- Improve the way employees process information.
- Teach them vital interpersonal communication skills.
- Educate them on basic principles of fairness and equality.
- Increase overall morale and well-being, thus improving creative thought.
- Help employees to clearly delineate between rational and irrational thinking patterns.
- Define empowerment and find ways in which employees can be more involved in the company's growth.
- Address burnout issues.
NEW YORK ( TheStreet) -- Q: Hey, Noah. Quick question; As a small business owner, I have had some success. My company has always turned a profit and I am well aware that, in this particular cycle, that is quite an accomplishment. However, we always seem to be in crisis mode. From employees getting into idiotic arguments with each other to what someone has called "top down leadership issues" (I'll take the blame for that!) -- our business culture is flawed and often dysfunctional. I've been told I need to give up on my tough bullying act, and create a more "harmonious office." I've looked into hiring a reputable organizational psychologist to assess the work environment. Do you see a benefit in this sort of 'intervention'-- or is this an internal problem that I can fix myself? A: If you knew how to fix the situation you would have done so already. Your responsibility is to solve the problem by any means necessary. The benefits of having an organizational psychologist work with you are immense. Remember your financial success is dependent upon the happiness and comfort of your employees. Your employees will perform better when the culture in which they work is supportive, uplifting, well-organized, consistent and respectful.
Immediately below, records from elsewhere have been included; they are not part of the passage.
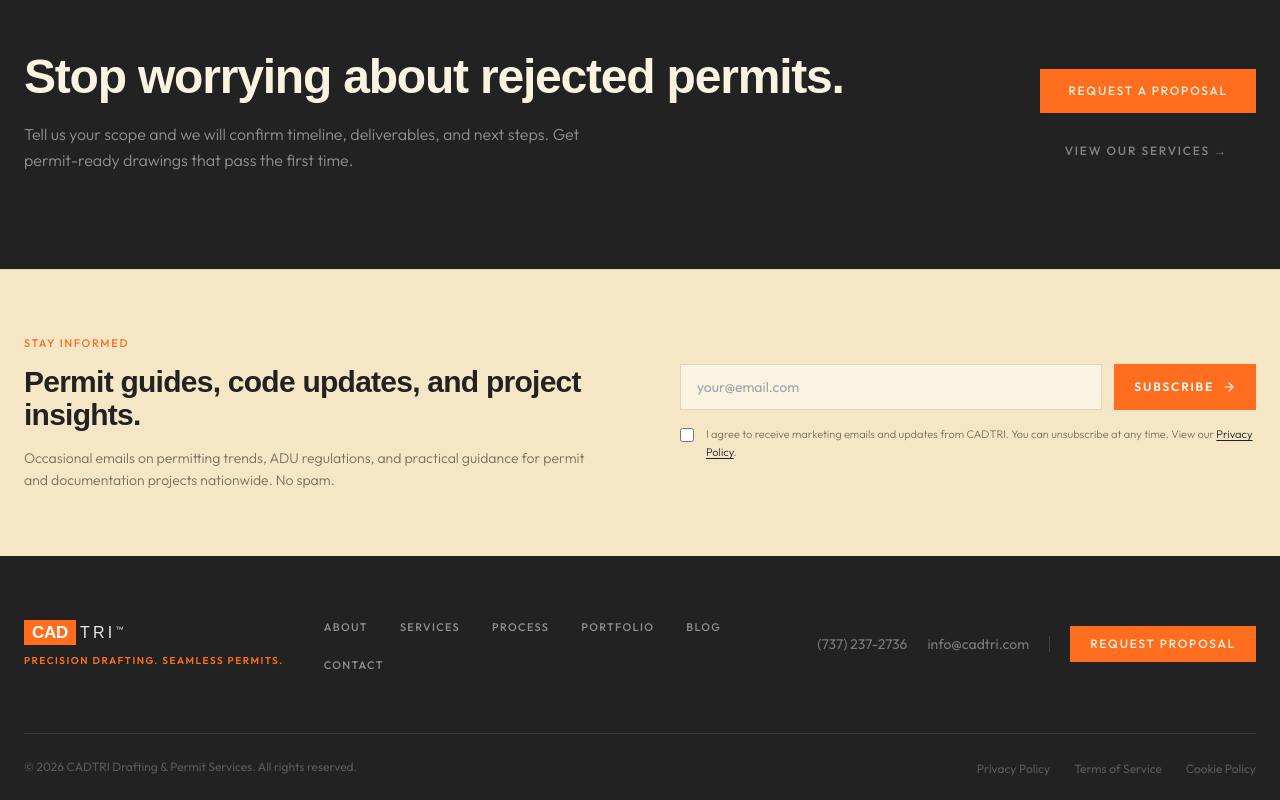
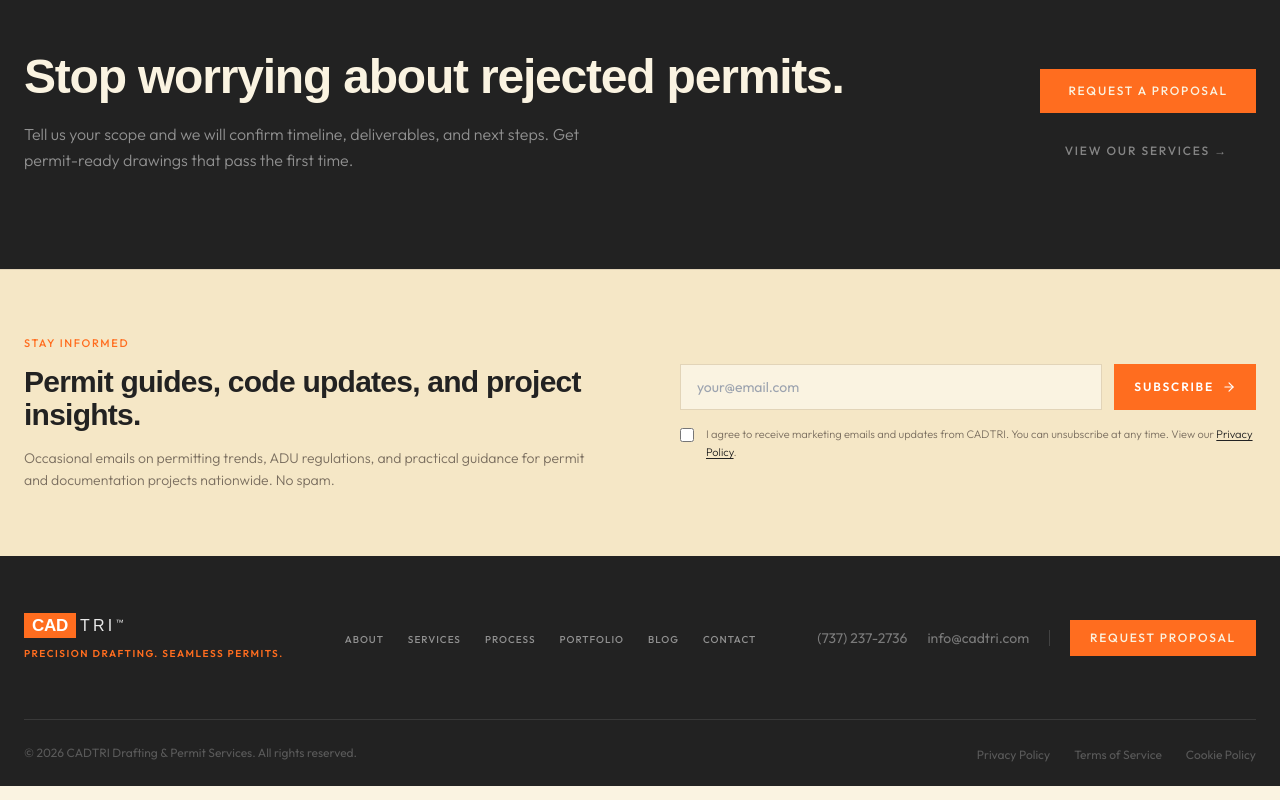
Before and after one commit to gh-hassan/cadtri-website, a Next.js app: page / in a window 1280 px wide. Shown: the part 5841-6641 px from the top of the page. Built offline with nearby package versions, Linux system fonts and the light colour scheme; no server answers; a web font is replaced by a local one.

Commit message:
Fix footer nav: keep all links on one row with tighter spacing

```diff
--- a/src/components/layout/site-footer.tsx
+++ b/src/components/layout/site-footer.tsx
@@ -42,12 +42,12 @@ export function SiteFooter() {
 
           {/* Nav links */}
           <nav aria-label="Footer navigation">
-            <ul role="list" className="flex flex-wrap items-center gap-x-8 gap-y-3">
+            <ul role="list" className="flex flex-nowrap items-center gap-x-6 gap-y-3">
               {navLinks.map((link) => (
                 <li key={link.href}>
                   <Link
                     href={link.href}
-                    className="text-[11px] font-medium uppercase tracking-[0.12em] text-white/50 transition-colors duration-200 hover:text-white"
+                    className="text-[10px] font-medium uppercase tracking-[0.10em] text-white/50 transition-colors duration-200 hover:text-white"
                   >
                     {link.label}
                   </Link>
```
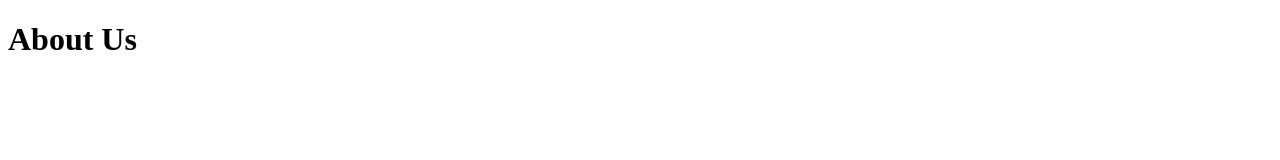
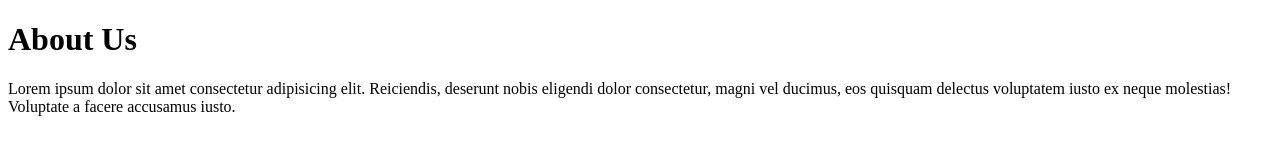
Before and after one commit to voxkhoa1312/be-bai-04-shop-online, a plain HTML site: page about.html in a window 1280 px wide. Drawn offline with Linux system fonts and the light colour scheme.

Commit message:
Update page about

```diff
--- a/about.html
+++ b/about.html
@@ -1,11 +1,18 @@
 <!DOCTYPE html>
 <html lang="en">
-<head>
-    <meta charset="UTF-8">
-    <meta name="viewport" content="width=device-width, initial-scale=1.0">
+  <head>
+    <meta charset="UTF-8" />
+    <meta name="viewport" content="width=device-width, initial-scale=1.0" />
     <title>Document</title>
-</head>
-<body>
+  </head>
+  <body>
     <h1>About Us</h1>
-</body>
+
+    <p>
+      Lorem ipsum dolor sit amet consectetur adipisicing elit. Reiciendis,
+      deserunt nobis eligendi dolor consectetur, magni vel ducimus, eos quisquam
+      delectus voluptatem iusto ex neque molestias! Voluptate a facere accusamus
+      iusto.
+    </p>
+  </body>
 </html>
```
All too often, CEOs think the way to increase productivity is through intimidation and or manipulation. But the opposite is true. Aside from the obvious ethical issues involved, it is just bad business to be an unapproachable bully. When an angry boss indiscriminately yields power or force over his or her employees, the employees act fearfully and often become dreadfully unhappy at their jobs. Inevitably, office performance suffers. When frustrated employees can't imagine bringing their work issues to their superiors out of fear, they begin to fight with one another. In lieu of concentrating on or even enjoying their work achievements, they become eaten up with anger toward "David, the account manager," or "Sheryl, the supplies manager." An organizational psychologist can improve your staff's performance in the following ways: